- Problem statement -
Starting at the first line of the entries below, restate each line exactly until you reach the line with "The same diagram one commit later.", and print that one too. Leave the pictures out and stop there.

(Dataset entries Opens)

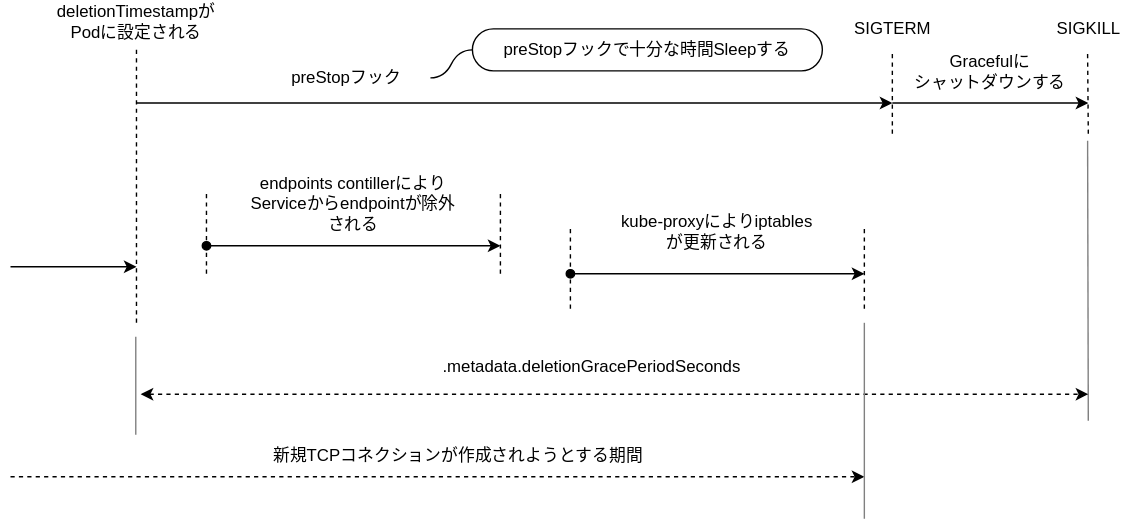
hhiroshell/alpaca-notes keeps this draw.io diagram as articles/images/kubernetes-graceful-shutdown-08.dio.svg. Above is the earlier version. Source tidied: cells renumbered, new cells last; positions are measured from the earlier drawing's top-left corner, leaving out a move shared by most shapes.
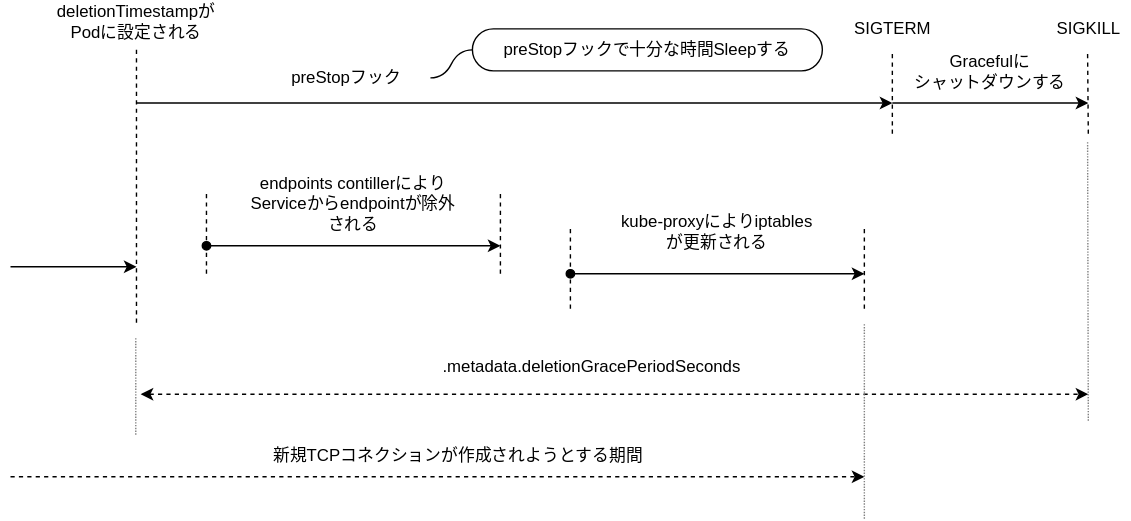
The same diagram one commit later.

Change to the diagram source:
```diff
@@ -2,7 +2,7 @@
   <root>
     <mxCell id="0" />
     <mxCell id="1" parent="0" />
-    <mxCell id="2" style="endArrow=none;html=1;fillColor=#bac8d3;strokeColor=#808080;" parent="1" edge="1">
+    <mxCell id="2" style="endArrow=none;html=1;fillColor=#bac8d3;strokeColor=#808080;dashed=1;dashPattern=1 1;" parent="1" edge="1">
       <mxGeometry relative="1" as="geometry">
         <mxPoint x="770" y="300" as="sourcePoint" />
         <mxPoint x="769.5" y="100" as="targetPoint" />
@@ -116,13 +116,13 @@
     <mxCell id="24" value=".metadata.deletionGracePeriodSeconds" style="text;html=1;align=center;verticalAlign=middle;" parent="1" vertex="1">
       <mxGeometry x="300" y="252" width="230" height="20" as="geometry" />
     </mxCell>
-    <mxCell id="25" style="endArrow=none;html=1;fillColor=#bac8d3;strokeColor=#808080;" parent="1" edge="1">
+    <mxCell id="25" style="endArrow=none;html=1;fillColor=#bac8d3;strokeColor=#808080;dashed=1;dashPattern=1 1;" parent="1" edge="1">
       <mxGeometry relative="1" as="geometry">
         <mxPoint x="89.5" y="310" as="sourcePoint" />
         <mxPoint x="89.5" y="240" as="targetPoint" />
       </mxGeometry>
     </mxCell>
-    <mxCell id="26" style="endArrow=none;html=1;fillColor=#bac8d3;strokeColor=#808080;" parent="1" edge="1">
+    <mxCell id="26" style="endArrow=none;html=1;fillColor=#bac8d3;strokeColor=#808080;dashed=1;dashPattern=1 1;" parent="1" edge="1">
       <mxGeometry relative="1" as="geometry">
         <mxPoint x="610" y="370" as="sourcePoint" />
         <mxPoint x="610" y="230" as="targetPoint" />
```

(Dataset entries Closes)

- Solution for this task -
hhiroshell/alpaca-notes keeps this draw.io diagram as articles/images/kubernetes-graceful-shutdown-08.dio.svg. Above is the earlier version. Source tidied: cells renumbered, new cells last; positions are measured from the earlier drawing's top-left corner, leaving out a move shared by most shapes.
The same diagram one commit later.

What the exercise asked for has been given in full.